A 16-year-old Chilean youth was seriously wounded with metal pellets on April 20 when agents from the carabineros militarized police raided the indigenous Mapuche community of Temucuicui in the southern region of Araucanía. The youth, Lautaro Naín, was rushed to the city of Victoria for emergency treatment. According to Mijael Carbone, the community’s werken (spokesperson), about 100 uniformed police burst into the village and began firing at houses. The Chilean Foundation in Support of Children and Their Rights (Anide) denounced “the violence exercised by the police forces against the Mapuche communities, a violence which once again has a child as its victim.” The organization called for an end to police raids against Mapuche communities in Araucanía and for negotiations to end “the conflict created by the Chilean state by dispossessing the Mapuche communities of their ancestral land.” The Mapuche Territorial Alliance (ATM) demanded the immediate removal of local prosecutor Luis Chamorro from investigations in the area, charging that he had an anti-Mapuche attitude and constituted “an obvious public danger.” (Prensa Latina, April 22)
In other news, both the government and student organizers seemed taken by surprise on April 25 when thousands of students and their supporters marched in Santiago for educational reforms. In contrast to the massive mobilizations of the 2011 school year, student actions had been small since the current school year started in March. But even the police estimated the turnout in Santiago on April 25 at 48,000, while organizers put the number at 70,000; there were also demonstrations in Valparaíso, Concepción, Temuco, La Serena and other cities.
Federation of University of Chile Students (FECH) president Gabriel Boric called the strong showing at the march “a very clear signal that the students aren’t going to back down from their conviction that education in Chile has be a right for all Chileans, and not by getting into debt.” Under pressure from the students’ popular demand for a return to a system of free public education, rightwing president Sebastián Piñera has proposed legislation raising corporate tax rates from 18.5% to 20% as part of a fiscal overhaul that will allow the government to provide student loans at 2%, replacing the current privately financed loans. However, student leaders consider these concessions inadequate. (Adital, Brazil, April 26; La Jornada, Mexico, April 26; Business Week, April 27)

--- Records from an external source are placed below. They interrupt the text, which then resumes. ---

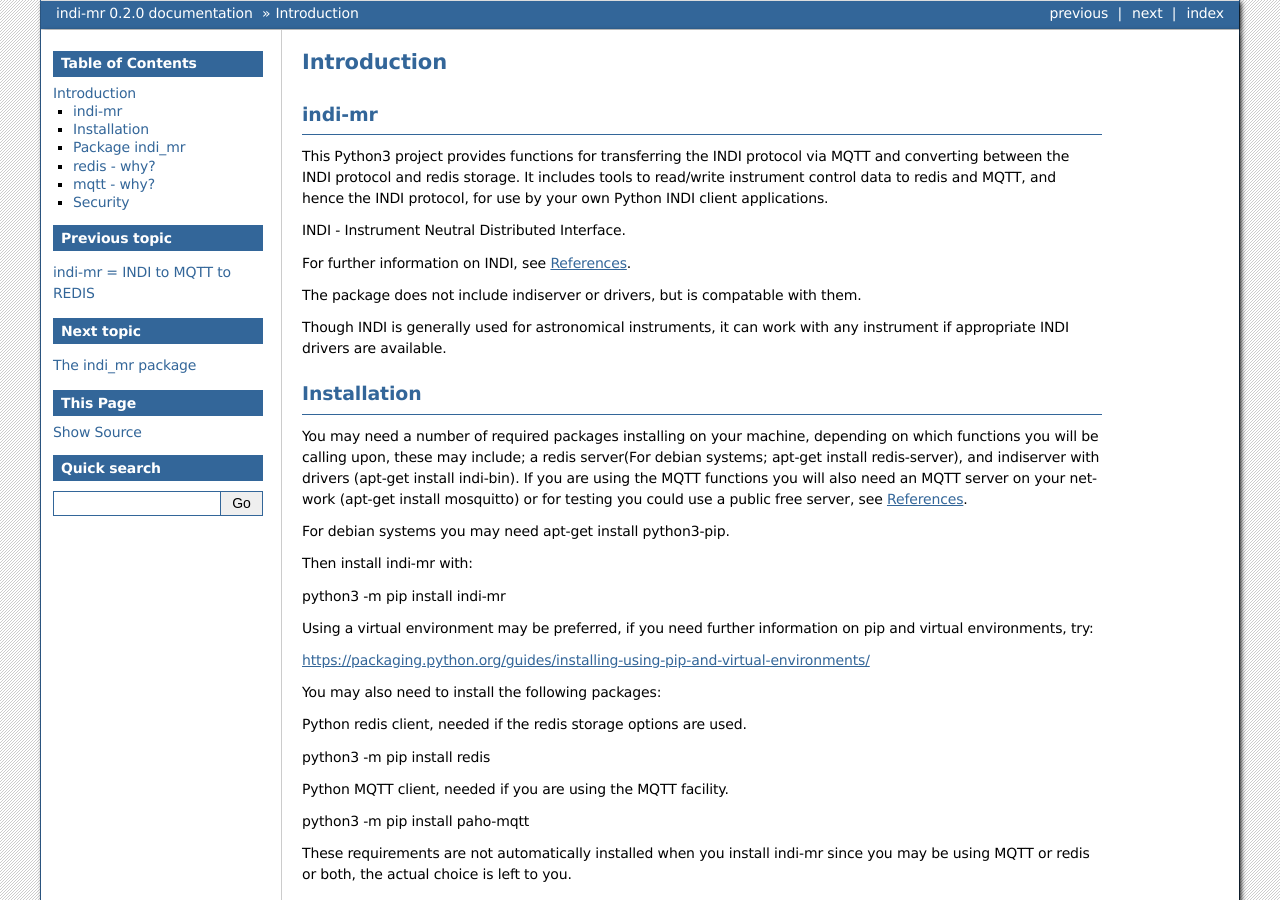
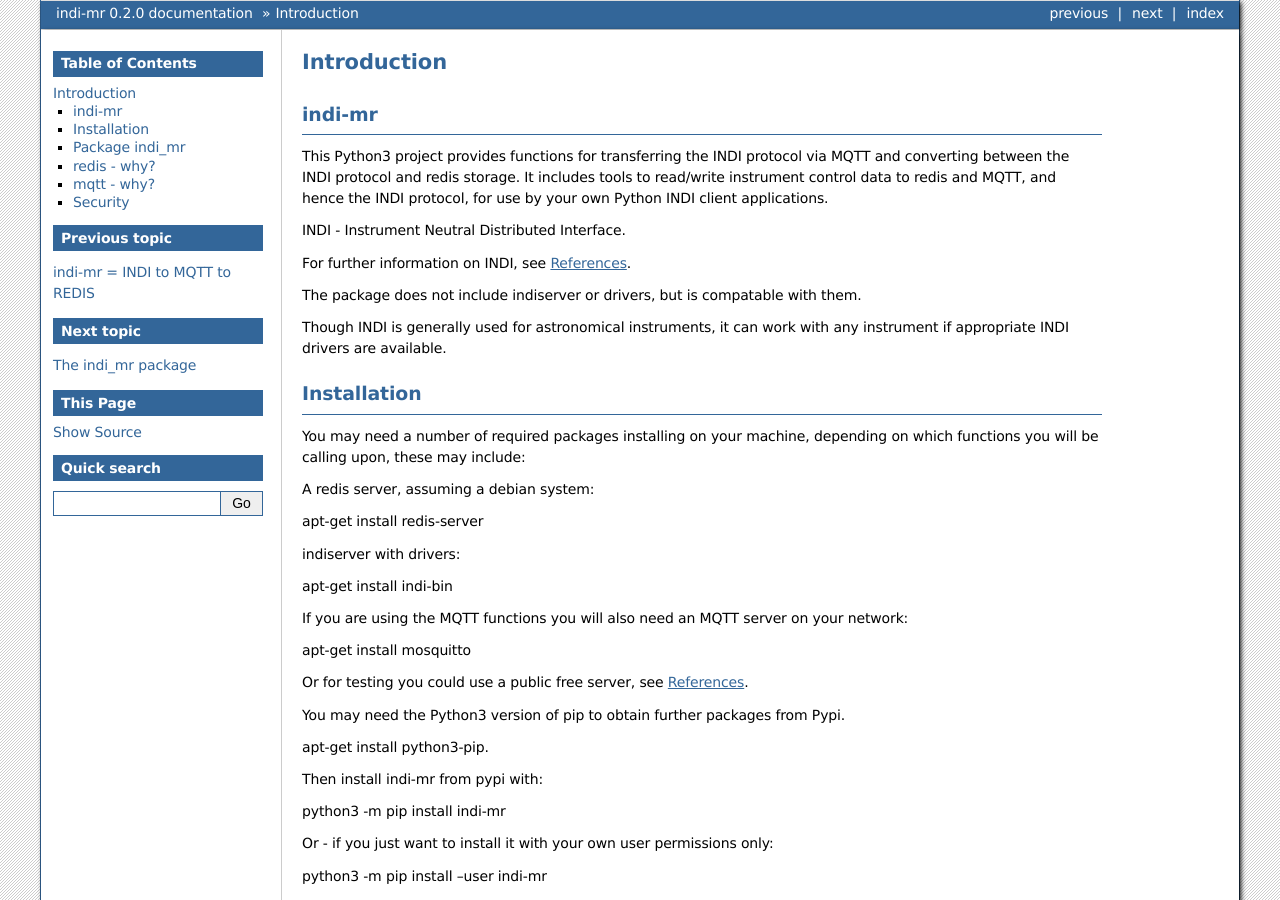
Before and after one commit to bernie-skipole/indi-mr, a Sphinx documentation site: the page built from docs/source/usage/introduction.rst, in a window 1280 px wide and 900 px high. Built offline with Sphinx 7.4.7, drawn with Linux system fonts in a browser that asks for light colours.

Commit message:
small changes to docs

```diff
--- a/docs/source/usage/introduction.rst
+++ b/docs/source/usage/introduction.rst
@@ -19,13 +19,33 @@ Though INDI is generally used for astronomical instruments, it can work with any
 Installation
 ^^^^^^^^^^^^
 
-You may need a number of required packages installing on your machine, depending on which functions you will be calling upon, these may include; a redis server(For debian systems; apt-get install redis-server), and indiserver with drivers (apt-get install indi-bin). If you are using the MQTT functions you will also need an MQTT server on your network (apt-get install mosquitto) or for testing you could use a public free server, see  :ref:`references`.
+You may need a number of required packages installing on your machine, depending on which functions you will be calling upon, these may include:
 
-For debian systems you may need apt-get install python3-pip.
+A redis server, assuming a debian system:
 
-Then install indi-mr with:
+apt-get install redis-server
+
+indiserver with drivers:
+
+apt-get install indi-bin
+
+If you are using the MQTT functions you will also need an MQTT server on your network:
+
+apt-get install mosquitto
+
+Or for testing you could use a public free server, see  :ref:`references`.
+
+You may need the Python3 version of pip to obtain further packages from Pypi.
+
+apt-get install python3-pip.
+
+Then install indi-mr from pypi with:
 
 python3 -m pip install indi-mr
+
+Or - if you just want to install it with your own user permissions only:
+
+python3 -m pip install --user indi-mr
 
 Using a virtual environment may be preferred, if you need further information on pip and virtual environments, try:
 
```
Also changed, not shown: README.md (+21 -3 lines).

From Weekly News Update on the Americas, April 29.
See our last post on Chile and the Mapuche struggle.